This mobile vet works with pets in ponds and backyards.
Dr. Carol Tobias’ workdays are rarely the same. A veterinarian with a mobile business, she might begin with a visit to a koi pond in Sandy Springs and end up in a backyard full of chickens in Dunwoody. In between might be sessions with exotic birds in Brookhaven or guinea pigs in Buckhead.
Tobias fell into the role of traveling vet by an accident of training. Her four years at UGA’s veterinary school taught her about cows, dogs and chickens, but her real love was the “exotics,” such as birds and fish. Her last year included an internship at Orlando’s SeaWorld. After graduating, the Sandy Springs native went back to Florida to practice and take specialized classes at SeaWorld. When she returned to Atlanta in 2001, she volunteered at the Georgia Aquarium, where she ensured incoming fish were healthy. That led to people asking if she would extend her expertise to their backyard pond pets.
“I started treating fish, and then people would say, ‘And my dog needs a rabies shot,’” she says. “Other people also had cats, birds, chickens, guinea pigs, rabbits and goats I started treating. So I found the job by accident; I never thought I’d have my own business.”
Nathan’s Ark Mobile Vet Service, named for Tobias’ son, was formally launched in 2010. Today, it’s one of a small number of veterinarian businesses that make house calls in the metro area. The service’s convenience and competitive pricing have kept her busy, especially during the pandemic.
“I get feedback from pet owners all the time that they really like how it’s less stressful for the pet for me to come to them,” she says. “There’s no waiting in the lobby. For people with multiple pets, it’s economically better: one house call, one fee.”
The smallest pet she’s worked with is an African dwarf frog, and the strangest was a hermit crab the owner wanted to be sure was healthy. (“I was able to weigh it and do a physical,” she says proudly.) Koi owners get very attached to the pets that can recognize them and be fed by hand. And as the owner of an African grey parrot, Tobias has no fear of exotic birds.
“Many vets won’t see them because they’re difficult,” she says. “But I’m comfortable with them. And I see a lot of fish that have health issues around water quality and feeding. They get tumors, and I have done surgeries on them. They’re a minority of my practice, but it’s great for owners who want them treated.”

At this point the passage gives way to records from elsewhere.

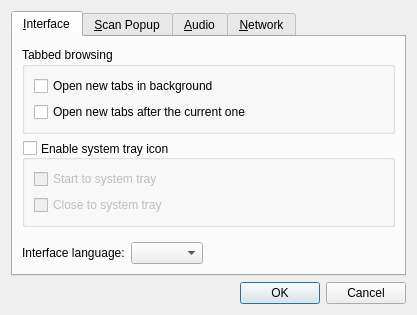
Before: the Qt Designer form src/preferences.ui in goldendict/goldendict, drawn with Qt 5.
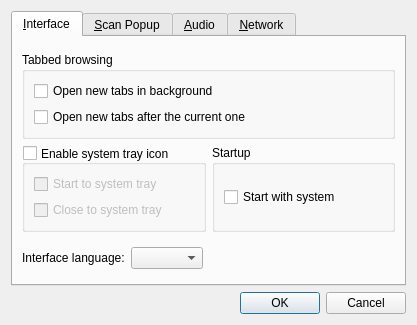
After: the same form once the commit is applied.

Commit message: + Add autoStart property to preferences (patch by Ars)

What changed in the file:
```diff
--- a/src/preferences.ui
+++ b/src/preferences.ui
@@ -7,7 +7,7 @@
     <x>0</x>
     <y>0</y>
     <width>417</width>
-    <height>292</height>
+    <height>325</height>
    </rect>
   </property>
   <property name="windowTitle">
@@ -26,8 +26,8 @@
       <attribute name="title">
        <string>&amp;Interface</string>
       </attribute>
-      <layout class="QVBoxLayout" name="verticalLayout_2">
-       <item>
+      <layout class="QGridLayout" name="gridLayout_2">
+       <item row="0" column="0" colspan="2">
         <spacer name="verticalSpacer_8">
          <property name="orientation">
           <enum>Qt::Vertical</enum>
@@ -40,7 +40,7 @@
          </property>
         </spacer>
        </item>
-       <item>
+       <item row="1" column="0" colspan="2">
         <widget class="QGroupBox" name="groupBox">
          <property name="title">
           <string>Tabbed browsing</string>
@@ -73,7 +73,7 @@
          </layout>
         </widget>
        </item>
-       <item>
+       <item row="2" column="0">
         <widget class="QGroupBox" name="enableTrayIcon">
          <property name="toolTip">
           <string>When enabled, an icon appears in the sytem tray area which can be used
@@ -120,7 +120,26 @@
          </layout>
         </widget>
        </item>
-       <item>
+       <item row="2" column="1">
+        <widget class="QGroupBox" name="groupBox_2">
+         <property name="title">
+          <string>Startup</string>
+         </property>
+         <layout class="QVBoxLayout" name="verticalLayout_2">
+          <item>
+           <widget class="QCheckBox" name="cbAutostart">
+            <property name="toolTip">
+             <string>Automatically starts GoldenDict after operation system bootup</string>
+            </property>
+            <property name="text">
+             <string>Start with system</string>
+            </property>
+           </widget>
+          </item>
+         </layout>
+        </widget>
+       </item>
+       <item row="3" column="0">
         <spacer name="verticalSpacer_9">
          <property name="orientation">
           <enum>Qt::Vertical</enum>
@@ -136,7 +155,7 @@
          </property>
         </spacer>
        </item>
-       <item>
+       <item row="4" column="0" colspan="2">
         <layout class="QHBoxLayout" name="horizontalLayout_6">
          <item>
           <widget class="QLabel" name="label_6">
@@ -163,7 +182,7 @@
          </item>
         </layout>
        </item>
-       <item>
+       <item row="5" column="0" colspan="2">
         <spacer name="verticalSpacer">
          <property name="orientation">
           <enum>Qt::Vertical</enum>
```
Left out of the diff: 35 changed lines with no effect on the pictures. The commit also changes 1 other file.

When more sophisticated care is called for, Tobias can treat animals from a space she leases in a Decatur clinic. “That’s where I can do things like x-rays,” she says.
But most house calls are full of happy barks and purrs from the cats and dogs that make up the majority of her practice. “Some families I see have five or six dogs,” she says. “In Buckhead and Brookhaven, I see lots of pocket pets—rabbits, guinea pigs. I probably see more chickens in Decatur and Tucker, but Sandy Springs and Dunwoody are getting more.”
Along with the aforementioned parrot, Tobias keeps chickens, four cats and three dogs. One positive outcome of COVID: Her husband, Jim, has a new appreciation for the menagerie.
“He wasn’t a pet owner before we met,” she says. “But he’s enjoying them since he’s been home and gotten to know them.”
Nathan’s Ark Mobile Veterinarian
PHOTOS: Joann Vitelli
Atlanta-based writer and editor contributing to a number of local and state-wide publications. Instructor in Georgia State’s Communication department and Emory’s Continuing Education division.